Multiple Business Models are Required to Maximize Online Revenue
In session three, entitled Generating Website Revenue, Don revealed that there are the 12 different types of business models, or “archetypes” that a publisher uses to make money online.
Don used this explanation for the reason behind sectioning your online strategy into separate archetypes. “By packing more functions and tasks into the user interface you are pushing down completion rate.” To find out your completion rate, Don suggested taking 10 users and having them complete about 5 tasks (sign up for email newsletter, find a certain article, etc.). This gives you 50 as 100% completion, with each task counting as 2 points.
Don told the audience that the average website gets 52%, which is not a great number. He also revealed that users are 6x happier if they can find content on their own as opposed to searching for it with a search box.
“Would you buy a product if you could play with it in the store and it only did half the things it said it could do?” Don asked the audience. This same thought process goes for websites, how deeply engaged will a user get if they can’t do what they want to do?
This is where Don explained that the following archetypes are made to simplify tasks for the user. Each archetype has its own set of tasks made explicitly for each archetype therefore reducing the amount of tasks on any one website.

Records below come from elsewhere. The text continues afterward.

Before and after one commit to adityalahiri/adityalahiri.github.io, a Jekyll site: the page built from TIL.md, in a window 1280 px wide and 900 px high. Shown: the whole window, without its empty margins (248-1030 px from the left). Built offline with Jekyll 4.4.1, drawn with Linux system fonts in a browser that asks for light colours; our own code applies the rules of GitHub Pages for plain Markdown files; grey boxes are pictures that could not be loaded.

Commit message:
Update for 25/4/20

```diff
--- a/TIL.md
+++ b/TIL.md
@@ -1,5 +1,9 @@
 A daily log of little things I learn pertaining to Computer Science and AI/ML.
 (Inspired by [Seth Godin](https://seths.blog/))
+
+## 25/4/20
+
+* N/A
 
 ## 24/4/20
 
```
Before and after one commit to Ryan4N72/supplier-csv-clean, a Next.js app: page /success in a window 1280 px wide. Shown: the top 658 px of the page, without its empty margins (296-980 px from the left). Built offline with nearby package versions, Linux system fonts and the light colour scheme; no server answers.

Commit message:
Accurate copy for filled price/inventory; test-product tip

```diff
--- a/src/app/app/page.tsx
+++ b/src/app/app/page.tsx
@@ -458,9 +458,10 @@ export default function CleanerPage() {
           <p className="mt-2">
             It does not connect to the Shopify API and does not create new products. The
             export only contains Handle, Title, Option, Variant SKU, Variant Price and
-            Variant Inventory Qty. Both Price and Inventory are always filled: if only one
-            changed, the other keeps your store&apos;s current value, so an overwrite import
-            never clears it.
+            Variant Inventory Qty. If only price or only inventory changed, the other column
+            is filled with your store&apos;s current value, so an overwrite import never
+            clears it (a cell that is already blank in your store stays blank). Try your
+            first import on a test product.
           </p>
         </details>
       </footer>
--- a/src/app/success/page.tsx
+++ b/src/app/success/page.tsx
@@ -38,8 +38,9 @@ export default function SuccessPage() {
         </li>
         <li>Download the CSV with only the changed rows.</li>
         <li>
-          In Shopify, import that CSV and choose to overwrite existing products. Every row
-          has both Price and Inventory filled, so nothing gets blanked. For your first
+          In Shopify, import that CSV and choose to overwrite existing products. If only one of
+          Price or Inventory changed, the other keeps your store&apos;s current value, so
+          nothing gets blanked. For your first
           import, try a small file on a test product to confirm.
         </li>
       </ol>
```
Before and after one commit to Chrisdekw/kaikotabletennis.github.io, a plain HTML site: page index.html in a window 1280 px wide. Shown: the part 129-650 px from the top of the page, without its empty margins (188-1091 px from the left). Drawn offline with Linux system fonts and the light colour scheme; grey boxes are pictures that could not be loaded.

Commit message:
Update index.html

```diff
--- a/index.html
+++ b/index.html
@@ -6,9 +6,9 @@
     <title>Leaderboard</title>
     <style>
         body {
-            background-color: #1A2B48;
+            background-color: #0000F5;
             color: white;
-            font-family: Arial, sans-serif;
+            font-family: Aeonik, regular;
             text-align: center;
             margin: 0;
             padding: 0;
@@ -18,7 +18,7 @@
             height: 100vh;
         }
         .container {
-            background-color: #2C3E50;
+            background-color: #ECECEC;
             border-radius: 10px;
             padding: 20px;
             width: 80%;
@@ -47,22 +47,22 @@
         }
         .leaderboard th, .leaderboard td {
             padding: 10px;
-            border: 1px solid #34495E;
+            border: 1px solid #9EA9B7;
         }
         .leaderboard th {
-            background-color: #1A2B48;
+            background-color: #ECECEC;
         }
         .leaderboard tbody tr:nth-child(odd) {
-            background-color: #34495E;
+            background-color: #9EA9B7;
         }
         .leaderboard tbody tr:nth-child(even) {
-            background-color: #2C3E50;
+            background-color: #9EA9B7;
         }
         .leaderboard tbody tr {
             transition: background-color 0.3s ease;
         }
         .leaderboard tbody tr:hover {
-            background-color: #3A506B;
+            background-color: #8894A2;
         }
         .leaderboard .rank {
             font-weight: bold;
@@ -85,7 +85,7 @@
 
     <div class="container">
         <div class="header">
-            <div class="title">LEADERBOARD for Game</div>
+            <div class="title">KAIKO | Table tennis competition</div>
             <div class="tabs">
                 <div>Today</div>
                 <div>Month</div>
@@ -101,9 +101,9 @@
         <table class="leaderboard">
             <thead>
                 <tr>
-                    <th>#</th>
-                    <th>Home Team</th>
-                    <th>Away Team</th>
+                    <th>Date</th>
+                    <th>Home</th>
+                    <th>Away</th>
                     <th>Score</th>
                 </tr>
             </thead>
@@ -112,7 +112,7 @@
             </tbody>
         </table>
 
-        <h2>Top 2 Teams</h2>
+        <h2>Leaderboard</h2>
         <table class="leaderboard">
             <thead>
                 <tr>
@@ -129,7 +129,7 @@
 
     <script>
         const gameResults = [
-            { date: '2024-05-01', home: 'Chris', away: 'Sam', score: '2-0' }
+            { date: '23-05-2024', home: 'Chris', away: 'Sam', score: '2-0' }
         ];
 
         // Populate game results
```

Below we’ll show how you might implement it on your own website (in brackets), and an example of a single existing independent example below that.
- Internet Hub (Example: a constantly updated and content-rich portal that is free)
- Social Network (Example: a forum or a place for user-generated content)
- Online Magazine (Example: a linear issue-based online magazine)
- Search Engine (Example: a search box)
- Directory Website (Example: an about or glossary page)
- Lead Generation Website (Example: a “Free Reports” tab)
- Classified Website (Example: a job board)
- Book Website (Example: a book store with individual landing pages)
- Catalog Website (Example: a marketplace selling multiple types of products with a shopping cart)
- Event Website (Example: a single event page with daughter pages)
- Newsletter Website (Example: a newsletter archive)
- Membership Website (Example: a library of content)
Don explained that even the largest publishers won’t use half of these archetypes. Websites like Boston.com have several “Internet Hubs”, decided by audience (Sports, A&E, Travel, Weather), but only use two other archetypes (Classified and Search Engine). The benefit to knowing all of these archetypes is seeing where you have the opportunity to grow.
Valuable tools that Don mentioned during this session:
Yahoo! Site Explorer – Find out how many inbound links you have
Compete.com – Find out your visitors, how many pages they view, and how long they stay.
Web Usability for Senior Citizens – A report by Norman Neilson Group recommended because as Don explained, what works for older people will work for younger people. The only difference is the look and feel that users will appreciate.
Don’t Make Me Think – a book by Steve Krug on Website Usability
Mequoda Summit Coverage
- Session 1 – Making Money Online
- Session 2 – Using New Media to Expand Your Brand
- Session 3 – Generating Website Revenue
- Session 4 – SEO Research and Analytics
- Session 5 – SEO Copywriting and Campaign Management
- Session 6 – Designing Effective Media Websites
- Session 7 – Email Newsletter Secrets
- Session 8 – Creating a Management Dashboard
Nice post! Keep up the good work